2. Tweet, Facebook and use your other social media sites often. Throughout our campaign I posted on our 3 different accounts multiple times a day. Using an app like Tweetdeck or Hootsuite, I would schedule at least one post per hour, so I didn’t always have to be sitting at the computer (even though I still sat there a lot.) Make your posts unique or else you risk being labeled as a spammer. Anytime you post, use relevant hashtags. If your film is a horror film use tags like #horror #indiefilm #SupportIndieFilm and be sure to use tags such as #gogofilm (if you’re on IndieGogo), #kickstarter (if you’re on Kickstarter), and so on. Direct your tweets to various crowdfunding groups. We directed many of ours to @IndieGogoFilm and @IndieReign that got retweeted because they thought what we said was funny. There are plenty of crowdfunding promoters out there such as @icrowdfundbuzz, @crowdhelps and more. Most importantly, build and engage your audience WELL before you launch your campaign. We learned that one the hard way.

3. Offer incentives for getting followers and likers. We released the poster after we reached 100 likes on Facebook, which really got people to push their friends to like our film. Don’t pay for Facebook likes. I could go into all the details, but basically paying for likes can actually lower the amount of interaction you have with your “fans.” Here’s a fantastic video explaining it all.

4. Don’t do it all yourself.

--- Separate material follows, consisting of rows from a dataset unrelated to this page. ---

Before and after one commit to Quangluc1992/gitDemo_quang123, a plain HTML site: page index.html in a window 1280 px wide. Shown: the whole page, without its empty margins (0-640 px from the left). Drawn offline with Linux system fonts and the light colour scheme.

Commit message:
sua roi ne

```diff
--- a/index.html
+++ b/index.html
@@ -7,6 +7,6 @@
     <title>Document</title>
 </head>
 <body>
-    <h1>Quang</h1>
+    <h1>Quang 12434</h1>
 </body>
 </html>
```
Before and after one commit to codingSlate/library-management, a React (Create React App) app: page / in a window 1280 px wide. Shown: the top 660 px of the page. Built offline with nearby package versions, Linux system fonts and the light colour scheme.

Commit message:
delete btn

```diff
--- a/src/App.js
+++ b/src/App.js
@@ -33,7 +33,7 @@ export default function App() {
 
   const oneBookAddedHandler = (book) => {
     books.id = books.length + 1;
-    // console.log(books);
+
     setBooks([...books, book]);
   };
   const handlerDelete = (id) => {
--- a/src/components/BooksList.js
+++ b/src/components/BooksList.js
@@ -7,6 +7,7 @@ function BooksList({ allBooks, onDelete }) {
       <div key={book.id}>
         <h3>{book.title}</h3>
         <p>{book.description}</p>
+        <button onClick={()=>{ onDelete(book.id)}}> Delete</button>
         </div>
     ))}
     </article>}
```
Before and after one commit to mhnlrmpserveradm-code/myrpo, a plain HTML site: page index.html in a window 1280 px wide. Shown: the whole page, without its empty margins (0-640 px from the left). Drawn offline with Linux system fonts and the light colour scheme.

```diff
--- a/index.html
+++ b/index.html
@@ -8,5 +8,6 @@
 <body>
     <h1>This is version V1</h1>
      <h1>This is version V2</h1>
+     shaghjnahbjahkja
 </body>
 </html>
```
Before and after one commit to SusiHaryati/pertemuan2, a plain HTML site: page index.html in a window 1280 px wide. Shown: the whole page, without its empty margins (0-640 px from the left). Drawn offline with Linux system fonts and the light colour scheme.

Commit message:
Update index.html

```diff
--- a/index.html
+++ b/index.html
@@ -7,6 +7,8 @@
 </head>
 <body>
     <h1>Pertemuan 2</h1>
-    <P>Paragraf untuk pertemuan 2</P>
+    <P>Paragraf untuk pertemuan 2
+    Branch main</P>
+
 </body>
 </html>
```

Find others who are good at the social media stuff and have an online presence and recruit them to promote your film and campaign. Our biggest promoter was a lady who was unable to leave her house for a few months so she spent a lot of time blogging and on facebook. She blogged about us and “liked” EVERY SINGLE POST we ever put out there regarding our film. Her family also gave 6 different times to claim various levels of perks.

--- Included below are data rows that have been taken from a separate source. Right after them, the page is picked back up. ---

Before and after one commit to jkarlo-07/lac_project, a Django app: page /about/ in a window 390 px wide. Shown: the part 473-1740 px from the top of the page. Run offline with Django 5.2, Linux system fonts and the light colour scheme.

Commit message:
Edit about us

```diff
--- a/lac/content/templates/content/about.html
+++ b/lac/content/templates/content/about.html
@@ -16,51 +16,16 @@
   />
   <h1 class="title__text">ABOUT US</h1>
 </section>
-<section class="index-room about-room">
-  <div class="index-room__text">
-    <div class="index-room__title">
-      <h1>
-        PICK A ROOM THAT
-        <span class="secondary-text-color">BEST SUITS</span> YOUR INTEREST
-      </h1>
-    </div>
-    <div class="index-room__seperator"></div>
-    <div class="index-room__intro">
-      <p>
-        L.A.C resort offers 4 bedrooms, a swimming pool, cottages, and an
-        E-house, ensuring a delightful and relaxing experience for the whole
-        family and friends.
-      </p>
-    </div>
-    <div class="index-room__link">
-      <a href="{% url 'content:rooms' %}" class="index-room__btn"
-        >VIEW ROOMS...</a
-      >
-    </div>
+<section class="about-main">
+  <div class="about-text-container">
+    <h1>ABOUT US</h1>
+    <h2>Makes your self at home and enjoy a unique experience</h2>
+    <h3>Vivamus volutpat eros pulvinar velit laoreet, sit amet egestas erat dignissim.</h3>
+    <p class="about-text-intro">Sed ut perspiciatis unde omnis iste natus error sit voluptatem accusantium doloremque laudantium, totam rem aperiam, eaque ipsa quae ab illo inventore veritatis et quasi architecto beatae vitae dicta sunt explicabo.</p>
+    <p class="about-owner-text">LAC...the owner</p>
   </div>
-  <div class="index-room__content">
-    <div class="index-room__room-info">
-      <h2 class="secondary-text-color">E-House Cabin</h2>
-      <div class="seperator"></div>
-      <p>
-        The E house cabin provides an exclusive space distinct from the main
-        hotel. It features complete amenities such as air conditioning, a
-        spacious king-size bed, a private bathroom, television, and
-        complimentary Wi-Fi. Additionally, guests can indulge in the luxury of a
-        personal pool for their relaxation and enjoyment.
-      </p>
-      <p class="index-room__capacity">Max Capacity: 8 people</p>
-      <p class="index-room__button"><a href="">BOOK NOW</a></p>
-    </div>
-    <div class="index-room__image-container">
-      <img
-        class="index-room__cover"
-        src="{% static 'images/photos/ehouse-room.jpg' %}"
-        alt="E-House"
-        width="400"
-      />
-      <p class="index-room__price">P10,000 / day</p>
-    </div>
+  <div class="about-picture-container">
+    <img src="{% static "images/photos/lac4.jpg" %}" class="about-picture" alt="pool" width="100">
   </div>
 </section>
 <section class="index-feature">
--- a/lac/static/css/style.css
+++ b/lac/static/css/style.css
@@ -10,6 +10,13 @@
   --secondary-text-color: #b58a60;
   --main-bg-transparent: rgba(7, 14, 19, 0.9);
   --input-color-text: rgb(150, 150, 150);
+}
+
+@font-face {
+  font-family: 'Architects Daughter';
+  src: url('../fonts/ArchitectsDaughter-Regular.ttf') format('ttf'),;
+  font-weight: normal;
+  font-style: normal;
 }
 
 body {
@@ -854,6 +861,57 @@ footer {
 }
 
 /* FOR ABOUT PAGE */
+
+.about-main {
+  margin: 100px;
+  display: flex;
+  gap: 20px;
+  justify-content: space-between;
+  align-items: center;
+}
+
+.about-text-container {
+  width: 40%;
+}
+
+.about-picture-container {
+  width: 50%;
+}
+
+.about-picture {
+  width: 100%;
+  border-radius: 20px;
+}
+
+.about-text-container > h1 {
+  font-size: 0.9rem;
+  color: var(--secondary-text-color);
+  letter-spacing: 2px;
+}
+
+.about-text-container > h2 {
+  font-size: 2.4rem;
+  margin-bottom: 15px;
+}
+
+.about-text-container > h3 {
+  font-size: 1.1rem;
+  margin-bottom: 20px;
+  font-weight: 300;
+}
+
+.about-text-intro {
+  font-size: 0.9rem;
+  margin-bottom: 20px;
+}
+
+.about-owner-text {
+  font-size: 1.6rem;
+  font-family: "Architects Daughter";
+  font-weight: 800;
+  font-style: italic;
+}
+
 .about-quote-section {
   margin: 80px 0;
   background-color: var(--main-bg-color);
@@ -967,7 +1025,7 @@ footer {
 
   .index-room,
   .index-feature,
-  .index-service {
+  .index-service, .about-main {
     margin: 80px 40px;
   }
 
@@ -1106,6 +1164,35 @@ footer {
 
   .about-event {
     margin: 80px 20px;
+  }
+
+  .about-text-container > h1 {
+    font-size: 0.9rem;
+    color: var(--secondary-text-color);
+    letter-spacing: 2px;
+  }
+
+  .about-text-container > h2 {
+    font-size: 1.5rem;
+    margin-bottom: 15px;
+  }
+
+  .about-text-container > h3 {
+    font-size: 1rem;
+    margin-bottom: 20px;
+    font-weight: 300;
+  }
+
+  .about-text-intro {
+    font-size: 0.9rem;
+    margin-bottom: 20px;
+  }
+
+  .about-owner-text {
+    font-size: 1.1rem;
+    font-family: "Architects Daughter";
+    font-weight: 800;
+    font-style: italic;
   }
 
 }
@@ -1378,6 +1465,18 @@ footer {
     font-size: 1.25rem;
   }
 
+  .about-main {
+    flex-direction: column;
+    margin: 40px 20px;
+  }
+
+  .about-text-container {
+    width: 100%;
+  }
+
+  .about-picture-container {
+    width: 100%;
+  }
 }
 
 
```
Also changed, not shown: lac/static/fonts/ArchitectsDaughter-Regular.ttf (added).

5. Know where your first 30-40% of funding is coming from and get it early. We got that 30-40%, but it came too late in the campaign. We should have pushed for that first portion much earlier on.

6. Encourage others to just visit your page even if they can’t give, have given already or plan to give later on. Having many visitors, shares, and whatnot helps push you higher in the ranking on the crowdfunding platform’s page.

7. Consider “Bonus Perks.” We had a Bonus Perk week where every day we had a bonus perk for anyone that gave at or over a certain amount for that day. (Mug Monday, T-shirt Tuesday, etc.) Our most popular bonus perk was a compilation of 12 of our short films we’ve done in the past decade. You can see the videos we created for the bonus perks at our film’s website apocalypserock.com.

8. Utilize your resources. If you’ve got a celebrity on board (even if just a local celeb), get them to tweet and post often! Our lead actor had a connection with a local rock station, so he got to go on the radio and talk about our campaign and film. Think about who you know, and who might be able to help you.